-- RECORD EXTRACTS follows --

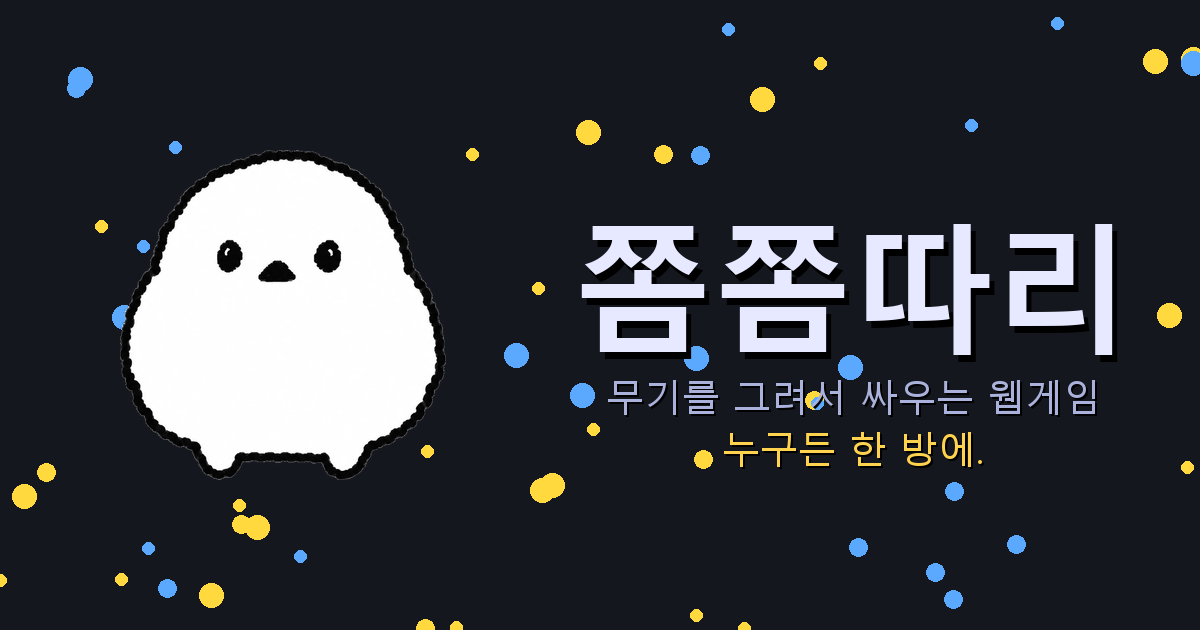
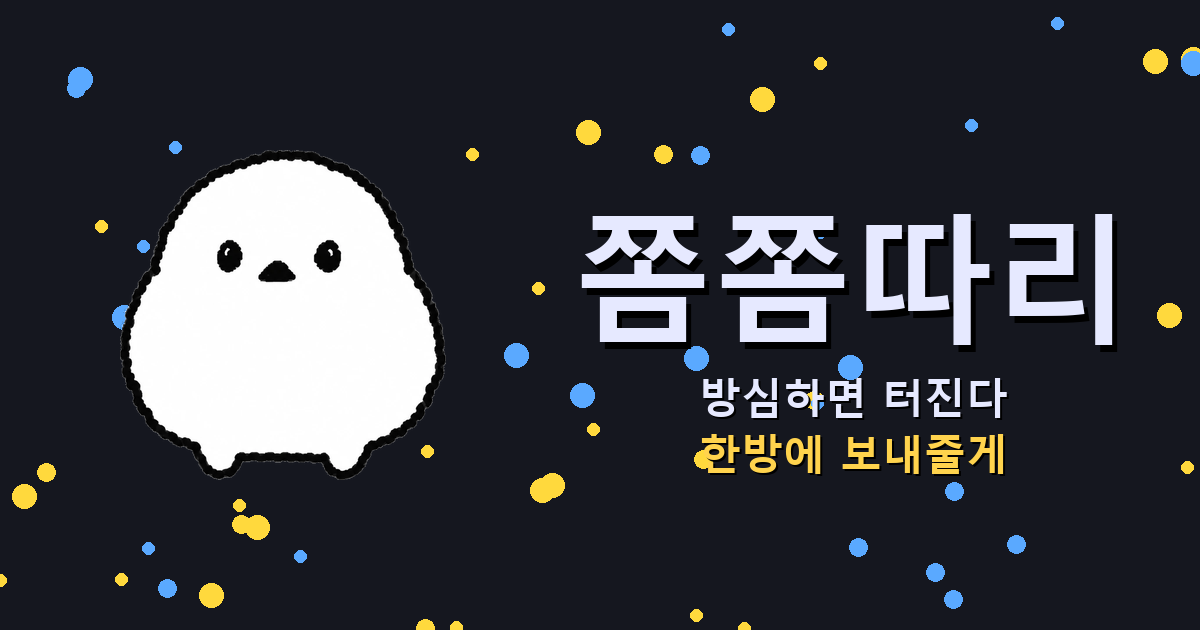
공유 문구: 방심하면 터진다 / 한방에 보내줄게

Changed region(s): [[0.4625, 0.3317, 0.9558, 0.573], [0.4933, 0.6032, 0.925, 0.754]]

diff --git a/index.html b/index.html
@@ -3,11 +3,11 @@
 <head>
 <meta charset="UTF-8">
 <meta name="viewport" content="width=device-width, initial-scale=1">
-<title>쫌쫌따리 - 무기를 그려서 싸우는 웹게임</title>
-<meta name="description" content="무기를 직접 그리고, 그 무기로 싸운다. 누구든 한 방에. 설치 없이 바로 플레이.">
+<title>쫌쫌따리 - 방심하면 터진다</title>
+<meta name="description" content="방심하면 터진다. 한방에 보내줄게. 설치 없이 바로 플레이.">
 <meta property="og:type" content="website">
 <meta property="og:title" content="쫌쫌따리">
-<meta property="og:description" content="무기를 직접 그리고, 그 무기로 싸운다. 누구든 한 방에. 설치 없이 바로 플레이.">
+<meta property="og:description" content="방심하면 터진다. 한방에 보내줄게. 설치 없이 바로 플레이.">
 <meta property="og:url" content="https://xn--v01b28fz9ra.com/">
 <meta property="og:image" content="https://xn--v01b28fz9ra.com/og.png">
 <meta property="og:image:width" content="1200">
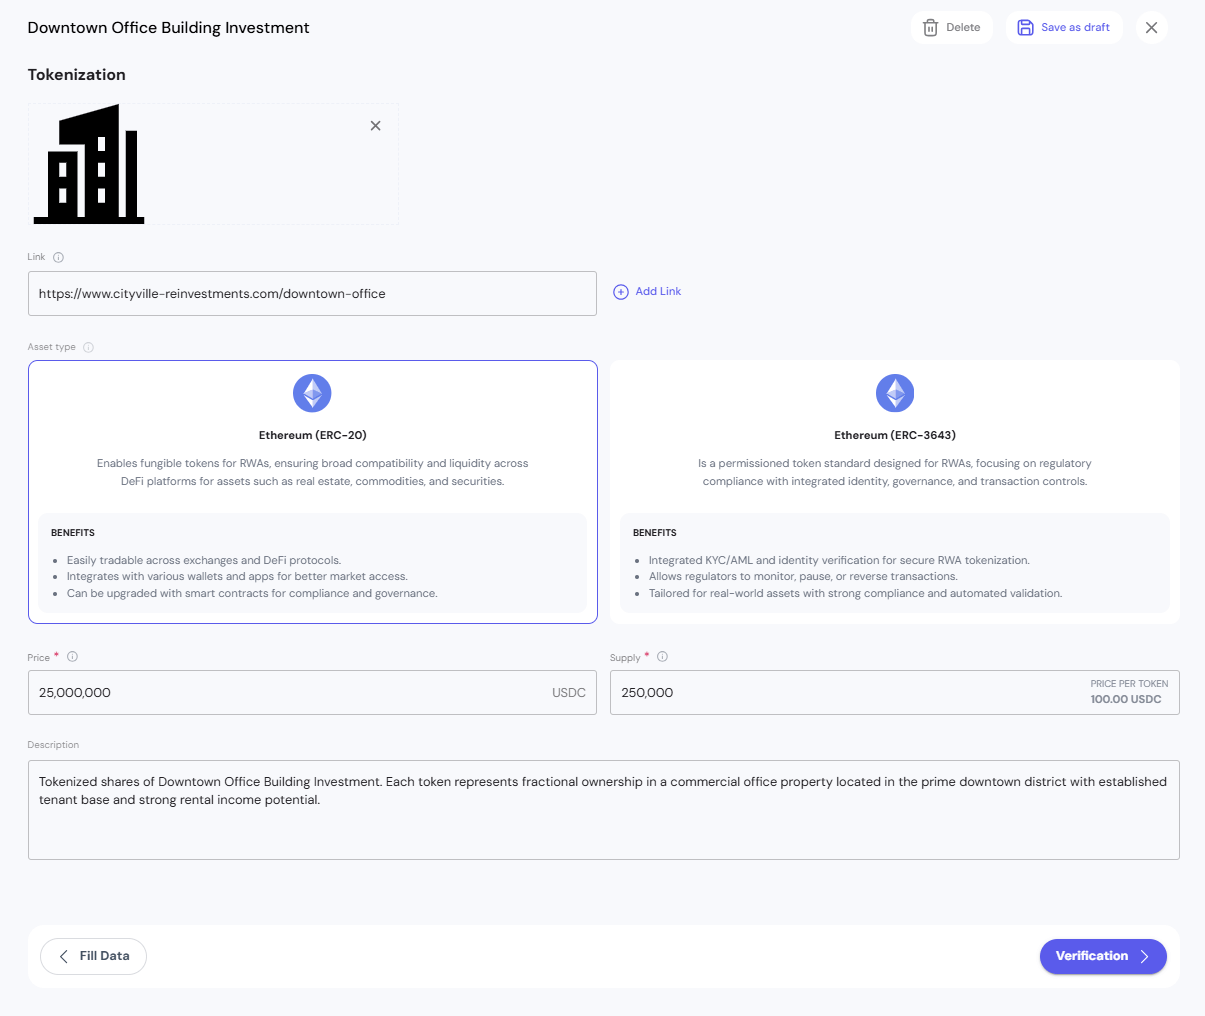
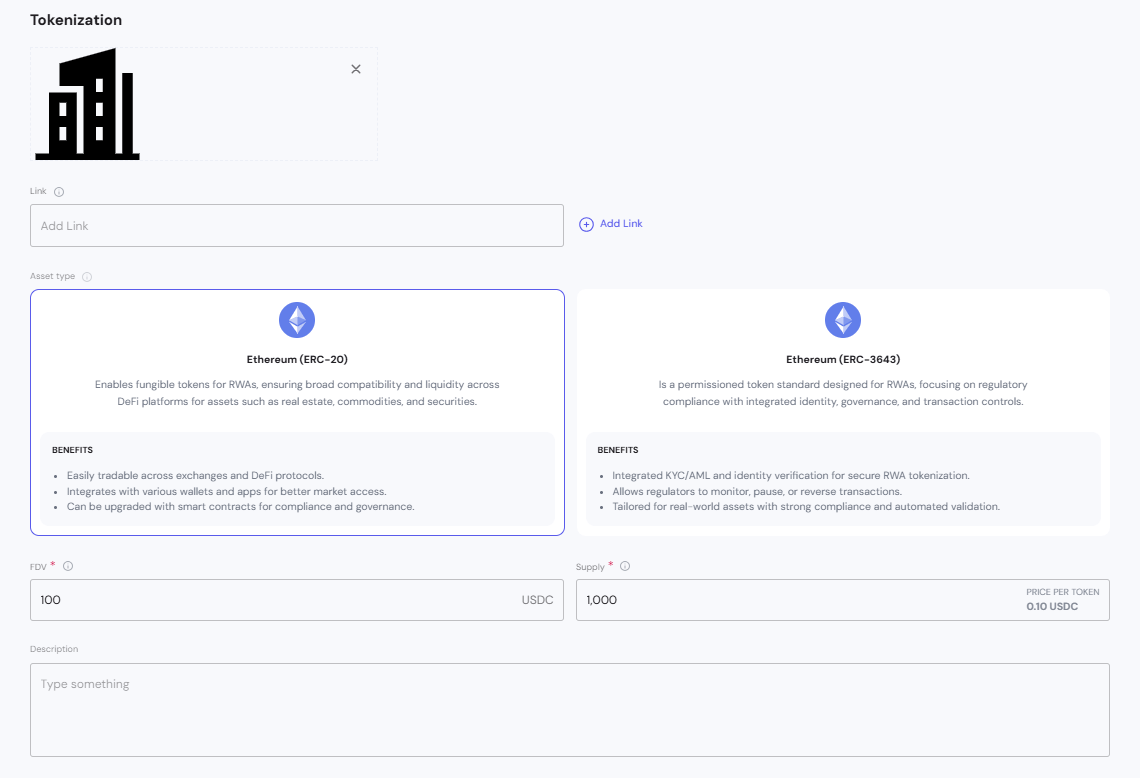
feat(documentation): assets - my templates - improvements. #211

diff --git a/docs/assets/how-tos/index.md b/docs/assets/how-tos/index.md
@@ -177,6 +177,9 @@ When creating assets, you can choose between **ERC-20** (fungible tokens) and **
 > - Use **ERC-3643** when compliance with financial regulations is required.  
 
 **Token Economic Configuration:**
+
+![Token Economic Configuration](../../../../documentation/static/img/front-end/assets/how-tos/assets-tokenization-fdv.png)
+
 - **FDV**: Fully Diluted Valuation in USDC. FDV is calculated as token price × total supply and represents the total value of the asset if all tokens were in circulation.  
 - **Supply**: The total number of tokens that will ever exist. The price per token is automatically calculated as FDV ÷ Supply.  
 - **Price per Token**: Automatically calculated and displayed in the UI as FDV ÷ Supply. This value updates dynamically as FDV or Supply changes.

-- RECORD EXTRACTS concluded --

PROBLEM DETAILS »
Print exactly, and only, the lines from the line that contains "- **Supply**: The" through the last line of the records.

TASK ANSWER »
 - **Supply**: The total number of tokens that will ever exist. The price per token is automatically calculated as FDV ÷ Supply.  
 - **Price per Token**: Automatically calculated and displayed in the UI as FDV ÷ Supply. This value updates dynamically as FDV or Supply changes.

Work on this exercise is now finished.